Check each line of the records for "size"; collect those that have it.

--*--

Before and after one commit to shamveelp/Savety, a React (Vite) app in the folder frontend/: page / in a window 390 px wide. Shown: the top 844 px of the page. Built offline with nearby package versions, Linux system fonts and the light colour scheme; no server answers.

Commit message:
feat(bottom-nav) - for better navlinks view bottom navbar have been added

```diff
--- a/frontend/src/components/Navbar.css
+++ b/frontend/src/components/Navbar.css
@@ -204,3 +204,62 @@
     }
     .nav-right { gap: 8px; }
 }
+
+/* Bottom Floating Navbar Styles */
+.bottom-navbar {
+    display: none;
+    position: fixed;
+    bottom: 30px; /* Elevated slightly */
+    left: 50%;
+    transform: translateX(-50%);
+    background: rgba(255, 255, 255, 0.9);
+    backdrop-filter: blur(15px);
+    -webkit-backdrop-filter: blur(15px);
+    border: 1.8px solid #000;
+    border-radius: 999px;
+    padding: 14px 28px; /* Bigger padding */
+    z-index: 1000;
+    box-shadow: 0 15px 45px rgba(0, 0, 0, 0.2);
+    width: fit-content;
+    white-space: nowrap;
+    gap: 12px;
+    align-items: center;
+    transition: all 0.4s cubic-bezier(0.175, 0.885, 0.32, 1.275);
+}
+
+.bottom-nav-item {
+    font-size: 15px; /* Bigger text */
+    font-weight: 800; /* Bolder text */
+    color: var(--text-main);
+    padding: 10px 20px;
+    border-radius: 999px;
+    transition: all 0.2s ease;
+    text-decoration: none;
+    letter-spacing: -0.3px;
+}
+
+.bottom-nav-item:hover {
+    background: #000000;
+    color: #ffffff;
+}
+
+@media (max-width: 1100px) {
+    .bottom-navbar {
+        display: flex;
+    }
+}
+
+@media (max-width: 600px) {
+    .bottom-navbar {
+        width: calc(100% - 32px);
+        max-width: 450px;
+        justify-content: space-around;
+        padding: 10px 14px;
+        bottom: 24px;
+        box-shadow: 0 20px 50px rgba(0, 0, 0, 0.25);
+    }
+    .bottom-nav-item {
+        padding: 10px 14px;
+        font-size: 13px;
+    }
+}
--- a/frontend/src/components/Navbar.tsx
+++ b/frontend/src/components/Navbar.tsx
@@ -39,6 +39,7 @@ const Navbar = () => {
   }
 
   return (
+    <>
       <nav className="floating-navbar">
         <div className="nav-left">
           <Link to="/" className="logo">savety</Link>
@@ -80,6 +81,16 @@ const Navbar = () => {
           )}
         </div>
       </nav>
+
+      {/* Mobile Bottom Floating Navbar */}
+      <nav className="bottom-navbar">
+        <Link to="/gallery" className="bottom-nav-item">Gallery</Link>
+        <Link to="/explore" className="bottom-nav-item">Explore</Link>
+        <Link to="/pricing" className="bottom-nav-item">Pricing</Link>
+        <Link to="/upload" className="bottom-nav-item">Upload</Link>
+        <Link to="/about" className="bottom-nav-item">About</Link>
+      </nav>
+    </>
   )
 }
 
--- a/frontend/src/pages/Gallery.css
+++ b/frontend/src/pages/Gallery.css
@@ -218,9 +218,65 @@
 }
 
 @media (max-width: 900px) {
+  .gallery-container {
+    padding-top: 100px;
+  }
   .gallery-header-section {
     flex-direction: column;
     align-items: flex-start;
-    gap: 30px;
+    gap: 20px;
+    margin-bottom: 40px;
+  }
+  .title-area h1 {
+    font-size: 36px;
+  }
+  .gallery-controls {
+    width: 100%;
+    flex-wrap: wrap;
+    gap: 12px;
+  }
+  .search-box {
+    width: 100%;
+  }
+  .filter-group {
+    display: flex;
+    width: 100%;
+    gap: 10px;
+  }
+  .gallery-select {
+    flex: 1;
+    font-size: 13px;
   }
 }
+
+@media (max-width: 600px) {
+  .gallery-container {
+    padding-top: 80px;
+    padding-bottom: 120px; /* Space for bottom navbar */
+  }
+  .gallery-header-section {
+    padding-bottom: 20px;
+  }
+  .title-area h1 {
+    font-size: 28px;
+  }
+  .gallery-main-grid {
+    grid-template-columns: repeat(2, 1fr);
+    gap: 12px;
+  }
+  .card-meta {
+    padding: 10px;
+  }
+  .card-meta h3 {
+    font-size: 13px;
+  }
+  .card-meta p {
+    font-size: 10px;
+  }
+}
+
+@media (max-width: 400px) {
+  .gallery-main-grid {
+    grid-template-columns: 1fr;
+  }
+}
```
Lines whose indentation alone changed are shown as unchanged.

--*--

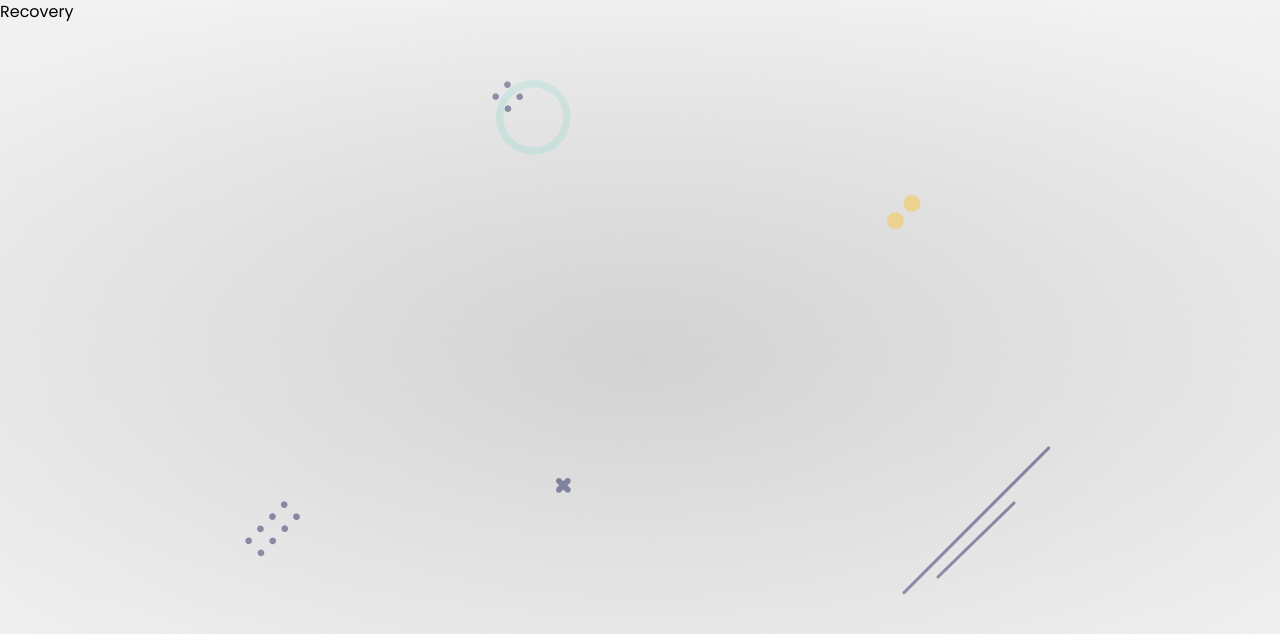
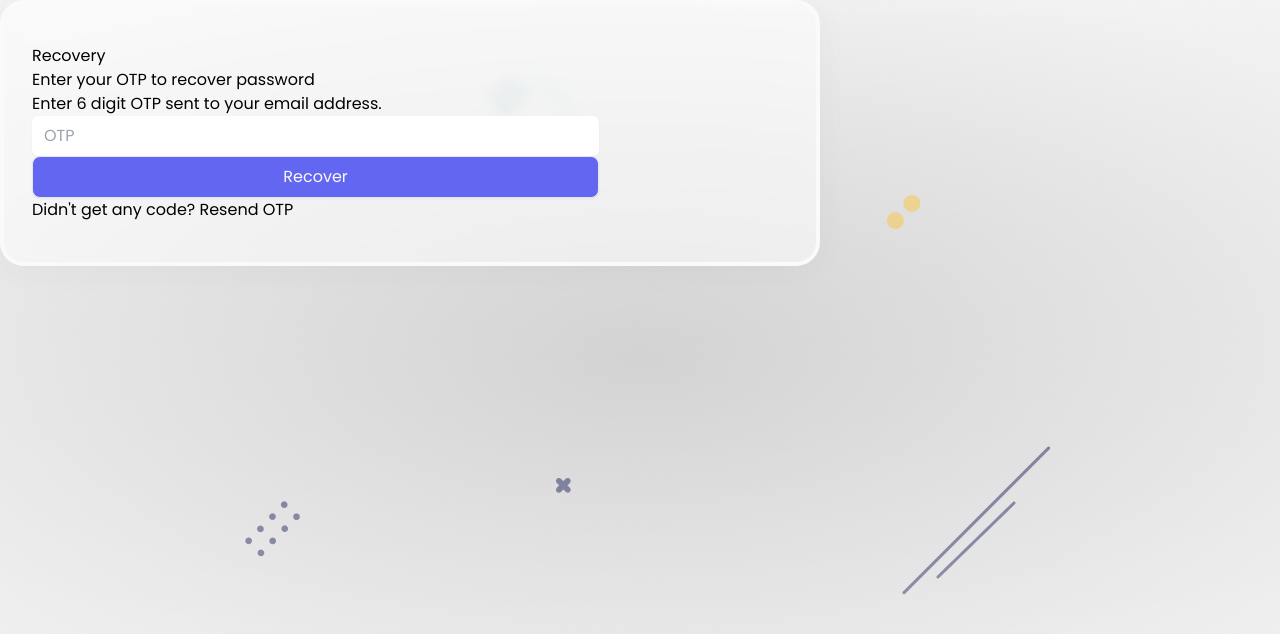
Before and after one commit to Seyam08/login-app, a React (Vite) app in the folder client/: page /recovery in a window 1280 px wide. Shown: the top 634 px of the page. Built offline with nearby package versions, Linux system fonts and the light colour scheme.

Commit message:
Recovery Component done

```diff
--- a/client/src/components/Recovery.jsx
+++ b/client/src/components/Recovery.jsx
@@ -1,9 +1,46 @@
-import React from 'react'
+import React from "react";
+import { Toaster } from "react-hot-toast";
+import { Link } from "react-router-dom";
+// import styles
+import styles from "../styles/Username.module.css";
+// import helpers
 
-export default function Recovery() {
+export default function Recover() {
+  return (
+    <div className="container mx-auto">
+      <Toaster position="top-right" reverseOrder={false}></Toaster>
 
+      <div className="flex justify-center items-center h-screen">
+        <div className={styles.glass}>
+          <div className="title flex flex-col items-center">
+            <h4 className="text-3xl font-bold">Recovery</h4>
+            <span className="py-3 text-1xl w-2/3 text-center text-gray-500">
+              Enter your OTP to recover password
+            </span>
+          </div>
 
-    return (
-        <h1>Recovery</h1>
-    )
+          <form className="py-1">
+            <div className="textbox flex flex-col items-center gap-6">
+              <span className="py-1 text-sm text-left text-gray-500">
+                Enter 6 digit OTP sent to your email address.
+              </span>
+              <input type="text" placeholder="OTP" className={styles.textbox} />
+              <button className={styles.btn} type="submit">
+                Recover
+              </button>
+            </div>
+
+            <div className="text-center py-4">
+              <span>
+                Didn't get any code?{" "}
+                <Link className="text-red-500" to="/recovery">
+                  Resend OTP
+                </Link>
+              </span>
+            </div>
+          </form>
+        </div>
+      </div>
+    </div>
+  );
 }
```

--*--

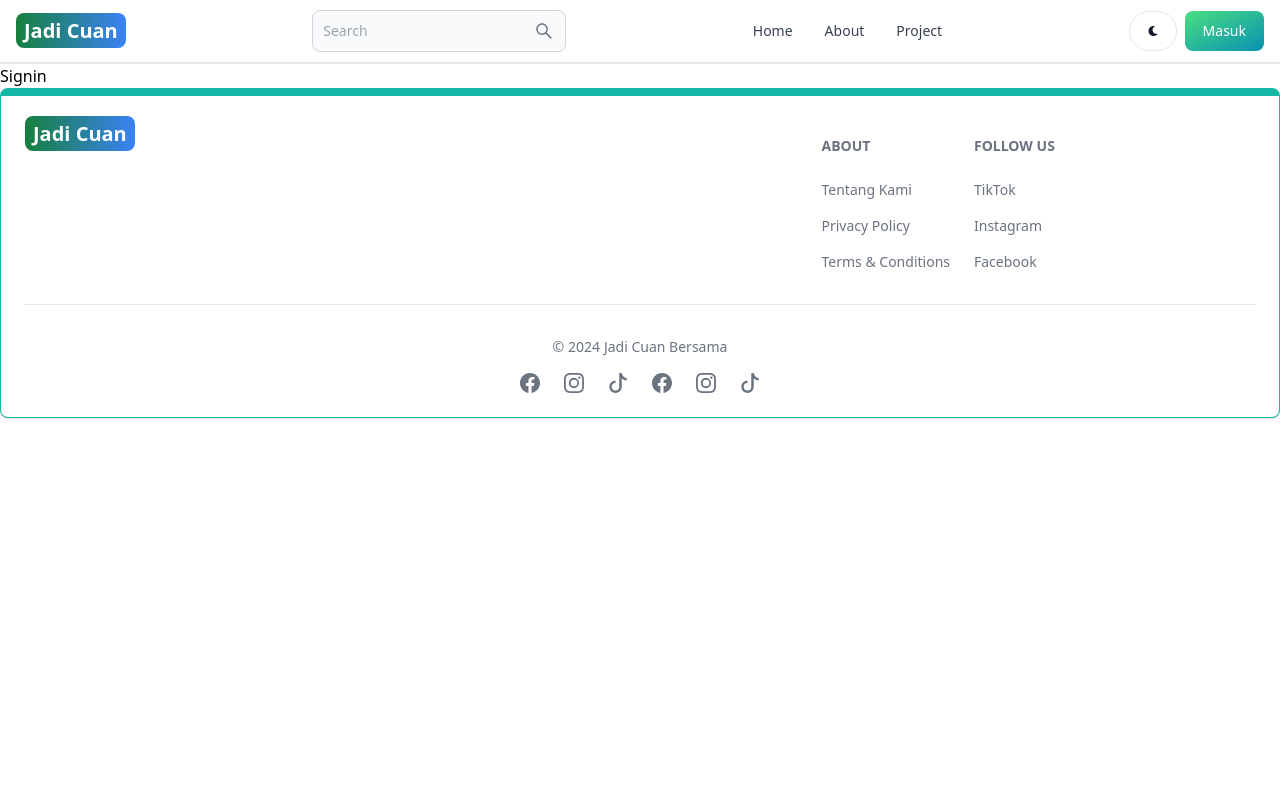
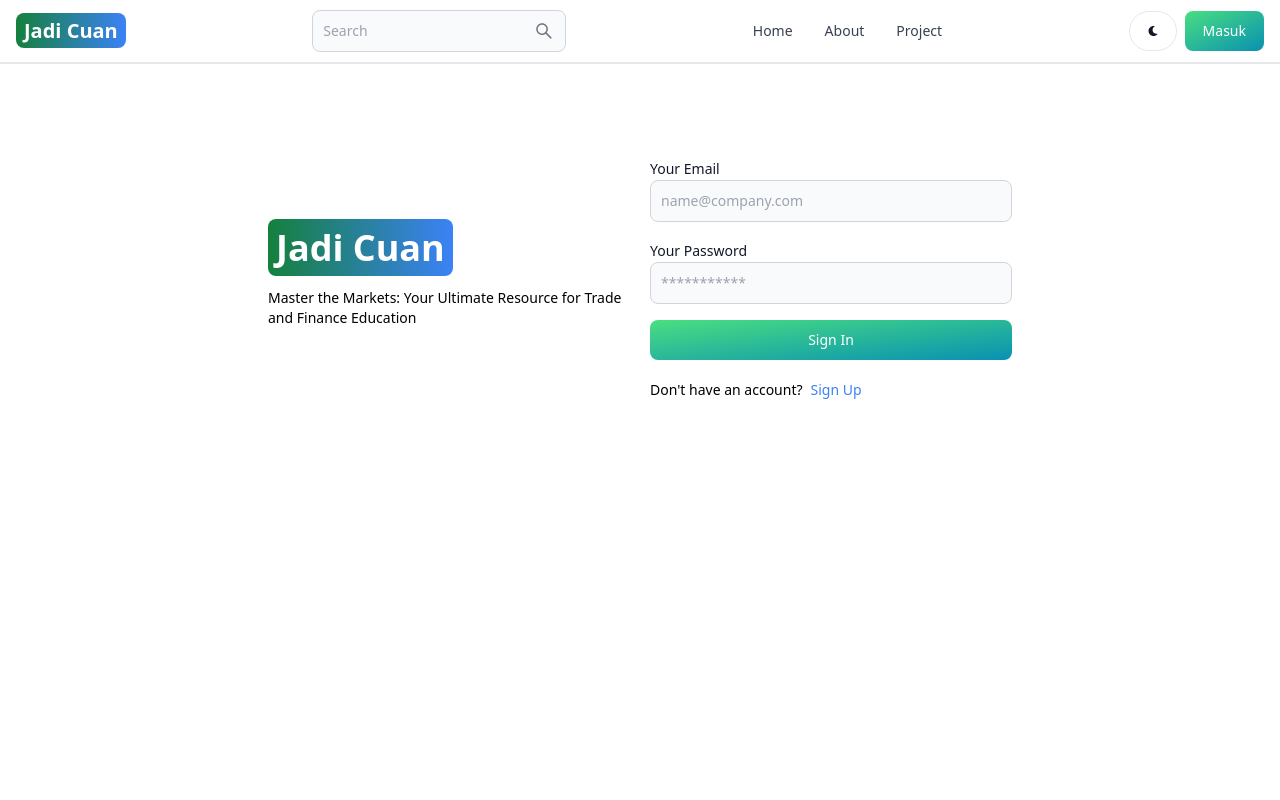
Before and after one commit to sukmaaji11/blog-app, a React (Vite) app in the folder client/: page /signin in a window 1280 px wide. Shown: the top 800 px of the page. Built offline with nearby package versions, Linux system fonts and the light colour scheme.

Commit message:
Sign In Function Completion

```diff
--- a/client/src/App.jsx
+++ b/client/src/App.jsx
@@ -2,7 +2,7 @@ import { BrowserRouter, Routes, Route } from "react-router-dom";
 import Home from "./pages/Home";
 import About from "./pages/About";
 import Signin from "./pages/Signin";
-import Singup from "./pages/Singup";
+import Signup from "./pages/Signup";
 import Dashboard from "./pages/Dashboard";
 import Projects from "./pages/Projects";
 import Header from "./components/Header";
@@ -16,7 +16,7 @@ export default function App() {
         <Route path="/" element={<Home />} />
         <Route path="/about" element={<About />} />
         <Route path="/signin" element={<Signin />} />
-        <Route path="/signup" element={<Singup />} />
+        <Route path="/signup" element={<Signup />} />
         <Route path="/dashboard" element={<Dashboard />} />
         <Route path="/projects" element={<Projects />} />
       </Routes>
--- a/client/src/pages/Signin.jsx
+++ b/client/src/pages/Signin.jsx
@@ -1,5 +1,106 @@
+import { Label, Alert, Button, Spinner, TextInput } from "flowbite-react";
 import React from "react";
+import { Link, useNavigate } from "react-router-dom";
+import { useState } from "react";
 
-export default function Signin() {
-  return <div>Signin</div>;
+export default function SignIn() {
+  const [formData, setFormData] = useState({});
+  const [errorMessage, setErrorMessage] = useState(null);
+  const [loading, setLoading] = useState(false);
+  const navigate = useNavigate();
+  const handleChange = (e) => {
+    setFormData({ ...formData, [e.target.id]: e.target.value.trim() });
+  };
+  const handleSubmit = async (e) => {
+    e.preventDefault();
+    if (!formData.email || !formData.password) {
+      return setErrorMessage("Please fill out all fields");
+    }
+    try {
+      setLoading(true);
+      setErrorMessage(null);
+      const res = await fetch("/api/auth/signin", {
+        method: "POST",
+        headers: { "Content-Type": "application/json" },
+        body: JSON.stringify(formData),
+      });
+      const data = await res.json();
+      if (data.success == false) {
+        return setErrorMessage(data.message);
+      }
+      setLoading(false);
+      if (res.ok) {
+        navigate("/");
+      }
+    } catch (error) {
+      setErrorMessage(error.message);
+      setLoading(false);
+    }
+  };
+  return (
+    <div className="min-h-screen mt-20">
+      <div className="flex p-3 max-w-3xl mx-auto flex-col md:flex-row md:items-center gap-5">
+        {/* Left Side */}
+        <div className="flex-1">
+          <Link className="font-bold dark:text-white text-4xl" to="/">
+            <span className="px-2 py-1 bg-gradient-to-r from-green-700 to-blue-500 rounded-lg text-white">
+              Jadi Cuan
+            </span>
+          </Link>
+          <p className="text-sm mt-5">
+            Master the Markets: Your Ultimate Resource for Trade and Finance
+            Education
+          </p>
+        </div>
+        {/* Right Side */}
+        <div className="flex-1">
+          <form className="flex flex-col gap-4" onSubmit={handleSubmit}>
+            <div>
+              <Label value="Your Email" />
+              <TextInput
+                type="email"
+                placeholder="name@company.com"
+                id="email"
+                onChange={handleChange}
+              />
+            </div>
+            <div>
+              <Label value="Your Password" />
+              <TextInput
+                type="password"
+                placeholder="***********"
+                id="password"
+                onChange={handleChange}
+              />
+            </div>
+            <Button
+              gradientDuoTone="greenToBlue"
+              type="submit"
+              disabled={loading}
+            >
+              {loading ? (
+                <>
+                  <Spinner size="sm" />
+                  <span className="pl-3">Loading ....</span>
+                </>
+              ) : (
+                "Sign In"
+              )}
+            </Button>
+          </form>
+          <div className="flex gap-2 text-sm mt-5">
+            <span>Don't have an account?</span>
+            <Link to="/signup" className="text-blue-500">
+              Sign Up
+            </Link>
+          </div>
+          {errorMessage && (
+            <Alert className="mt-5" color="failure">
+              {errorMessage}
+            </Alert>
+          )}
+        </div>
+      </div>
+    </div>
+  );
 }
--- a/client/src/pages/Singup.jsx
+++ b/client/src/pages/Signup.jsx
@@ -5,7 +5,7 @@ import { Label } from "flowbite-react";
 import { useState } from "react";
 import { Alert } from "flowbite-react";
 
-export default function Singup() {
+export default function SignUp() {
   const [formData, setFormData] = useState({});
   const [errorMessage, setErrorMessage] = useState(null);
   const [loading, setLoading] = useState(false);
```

--*--

- Exercise result:
+    font-size: 15px; /* Bigger text */
+        font-size: 13px;
+    font-size: 36px;
+    font-size: 13px;
+    font-size: 28px;
+    font-size: 13px;
+    font-size: 10px;
+                  <Spinner size="sm" />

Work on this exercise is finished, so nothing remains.